RStudio requires QtWebKit which, according to Qt’s configuration help, is only compiled alongside Qt if a new enough version of GCC is used. We can get GCC 4.7.x from Red Hat’s Developer Toolset 1.1, but that causes a problem because Qt 4.8.0 triggers some fatal warnings in GCC 4.7.x. Luckily, Qt 4.8.4 has fixed these issues, so we terminate the cycle of dependency hell there 😉
First, enable the devtoolset-1.1 repository and install a newer gcc-c+:
$ wget http://people.centos.org/tru/devtools-1.1/devtools-1.1.repo -O /etc/yum.repos.d/devtools-1.1.repo $ sudo yum install devtoolset-1.1-gcc devtoolset-1.1-gcc-c+ dbus-devel
Test that the new compiler works (should be 4.7.2):
$ scl enable devtoolset-1.1 bash $ gcc -v
scl command loads support for the devtoolset software collection and launches a new bash shell.
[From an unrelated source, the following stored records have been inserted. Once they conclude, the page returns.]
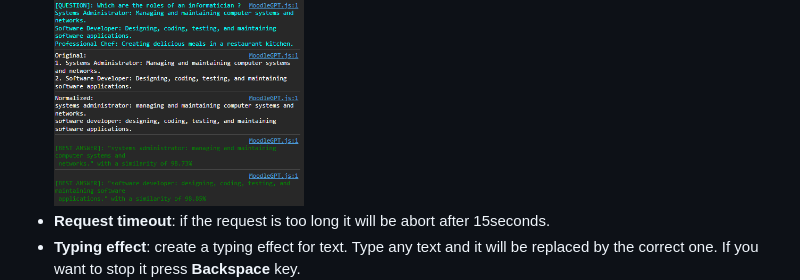
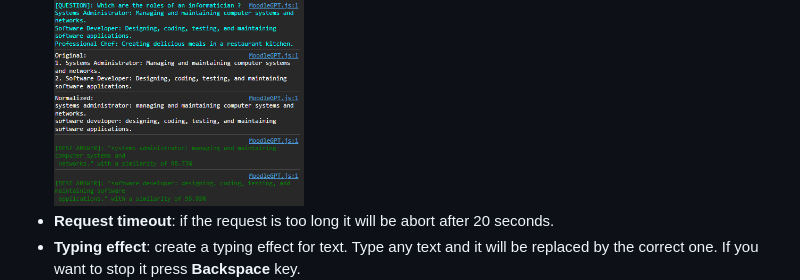
Before and after one commit to yoannchb-pro/MoodleGPT, a Markdown page: README.md, the part around the change. Drawn GitHub-style.

```diff
--- a/README.md
+++ b/README.md
@@ -84,7 +84,7 @@ Go to <b>"Manage my extensions"</b> on your browser, then click on <b>"Load unpa
   <br/> ![Injected](./assets/title-injected.png)
 - <b>Console logs</b>: show logs into the console for the question, chatgpt answer and which response has been chosen.
   <br/><img src="./assets/logs.png" alt="Logs" width="250">
-- <b>Request timeout</b>: if the request is too long it will be abort after 15seconds.
+- <b>Request timeout</b>: if the request is too long it will be abort after 20 seconds.
 - <b>Typing effect</b>: create a typing effect for text. Type any text and it will be replaced by the correct one. If you want to stop it press <b>Backspace</b> key.
   <br/> ![Typing](./assets/typing.gif)
 - <b>Mouseover effect</b>: you will need to hover (or click for select) the question response to complete it automaticaly.
```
If the compiler version is listed as 4.7.2 then the environment is set up properly to compile Qt.
Download and compile Qt 4.8.4:
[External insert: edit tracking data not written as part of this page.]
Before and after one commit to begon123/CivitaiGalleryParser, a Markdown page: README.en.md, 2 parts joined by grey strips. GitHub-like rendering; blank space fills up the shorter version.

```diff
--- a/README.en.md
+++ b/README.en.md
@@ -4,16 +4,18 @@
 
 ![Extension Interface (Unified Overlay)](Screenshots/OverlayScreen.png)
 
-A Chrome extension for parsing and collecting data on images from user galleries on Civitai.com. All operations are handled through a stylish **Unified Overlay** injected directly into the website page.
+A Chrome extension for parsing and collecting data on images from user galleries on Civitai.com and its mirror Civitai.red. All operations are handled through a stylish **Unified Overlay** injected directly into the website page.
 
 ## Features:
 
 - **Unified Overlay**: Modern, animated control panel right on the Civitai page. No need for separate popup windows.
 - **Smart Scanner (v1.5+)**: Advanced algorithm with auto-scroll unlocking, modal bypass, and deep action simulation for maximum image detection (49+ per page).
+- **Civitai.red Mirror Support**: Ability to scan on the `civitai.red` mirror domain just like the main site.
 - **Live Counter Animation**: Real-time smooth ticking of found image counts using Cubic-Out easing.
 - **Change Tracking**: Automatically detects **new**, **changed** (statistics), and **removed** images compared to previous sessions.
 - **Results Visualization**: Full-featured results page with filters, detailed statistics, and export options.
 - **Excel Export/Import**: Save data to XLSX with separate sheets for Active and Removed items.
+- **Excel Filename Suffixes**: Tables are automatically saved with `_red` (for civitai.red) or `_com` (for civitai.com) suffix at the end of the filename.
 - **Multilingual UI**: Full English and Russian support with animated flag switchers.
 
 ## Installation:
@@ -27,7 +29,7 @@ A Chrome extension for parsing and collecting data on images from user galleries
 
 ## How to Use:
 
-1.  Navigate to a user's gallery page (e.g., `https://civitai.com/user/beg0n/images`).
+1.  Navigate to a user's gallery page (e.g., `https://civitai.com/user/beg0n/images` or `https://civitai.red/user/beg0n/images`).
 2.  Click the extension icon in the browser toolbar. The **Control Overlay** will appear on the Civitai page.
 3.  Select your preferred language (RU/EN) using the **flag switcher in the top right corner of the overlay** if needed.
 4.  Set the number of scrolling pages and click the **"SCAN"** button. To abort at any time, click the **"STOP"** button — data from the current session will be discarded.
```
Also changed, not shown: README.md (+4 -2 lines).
$ wget http://download.qt-project.org/official_releases/qt/4.8/4.8.4/qt-everywhere-opensource-src-4.8.4.tar.gz $ tar zxf qt-everywhere-opensource-src-4.8.4.tar.gz -C /tmp $ cd /tmp/qt-everywhere-opensource-src-4.8.4 $ ./configure --prefix=/export/apps/qt/4.8.4 -prefix-install -openssl -confirm-license $ gmake -j4 $ sudo gmake install $ exit
Note, I use /tmp to compile because my home directory is network mounted, and therefore is much slower than the local disk! Also, make sure to exit the shell when you’re done; we only need GCC 4.7.2 for the Qt compilation!
Install dependencies: R + libR
RStudio needs R (obviously), and specifically
libR.so. Basically, if you compiled R yourself, make sure it was compiled with shared library support, ie:
$ ./configure --enable-R-shlib
Note: Make sure you have the
cairo-devel package installed before compiling R, or else your R will use X11 fonts instead of nice, modern truetype fonts.
Install dependencies for building RStudio:
$ sudo yum install cmake libuuid-devel.x86_64 ant pango-devel java-1.7.0-openjdk-devel.x86_64 java-1.6.0-openjdk-devel.x86_64
Clone the RStudio git repository and checkout the latest stable tag:
$ git clone https://github.com/rstudio/rstudio.git $ cd rstudio $ git checkout v0.97.551
Install some more dependencies using RStudio’s built-in scripts:
$ cd dependencies/common $ ./install-dictionaries $ ./install-mathjax $ ./install-gwt $ cd ../../
FYI, there are a few other scripts in there for installing dependencies, but these were the only ones that made sense for my environment. Also, RStudio ships its own pre-compiled Qt, for example, but it is compiled to live in /opt/, which won’t work for me.
Finally, build RStudio:
$ cmake -DRSTUDIO_TARGET=Desktop -DCMAKE_BUILD_TYPE=Release -DBOOST_ROOT=/export/apps/boost/1.50.0/ -DCMAKE_INSTALL_PREFIX=/export/apps/rstudio/v0.97.551 -DQT_QMAKE_EXECUTABLE=/export/apps/qt/4.8.4/bin/qmake PATH=/export/apps/R/3.0.0/bin:$PATH $ make $ sudo make install
Note, you must take care to fix the paths to the various dependencies so cmake can find them!
Enjoy the hard work
In order to run
rstudio you’ll need to make sure the boost and Qt library paths are present in LD_LIBRARY_PATH, and that R can be found in PATH. An example wrapper script, rstudio.sh:
#!/bin/env bash export PATH=/export/apps/R/3.0.0/bin/R:$PATH export LD_LIBRARY_PATH=/export/apps/boost/1.50.0/lib:/export/apps/qt/4.8.4/lib:$LD_LIBRARY_PATH /export/apps/rstudio/v0.97.551/bin/rstudio
Here’s RStudio in all its glory, showing a plot, modern typography, and the “Solarized Dark” theme that comes with RStudio:
In the future I hope we’ll have some interesting things to share (and code!) about how we’re using R to solve problems at ILRI.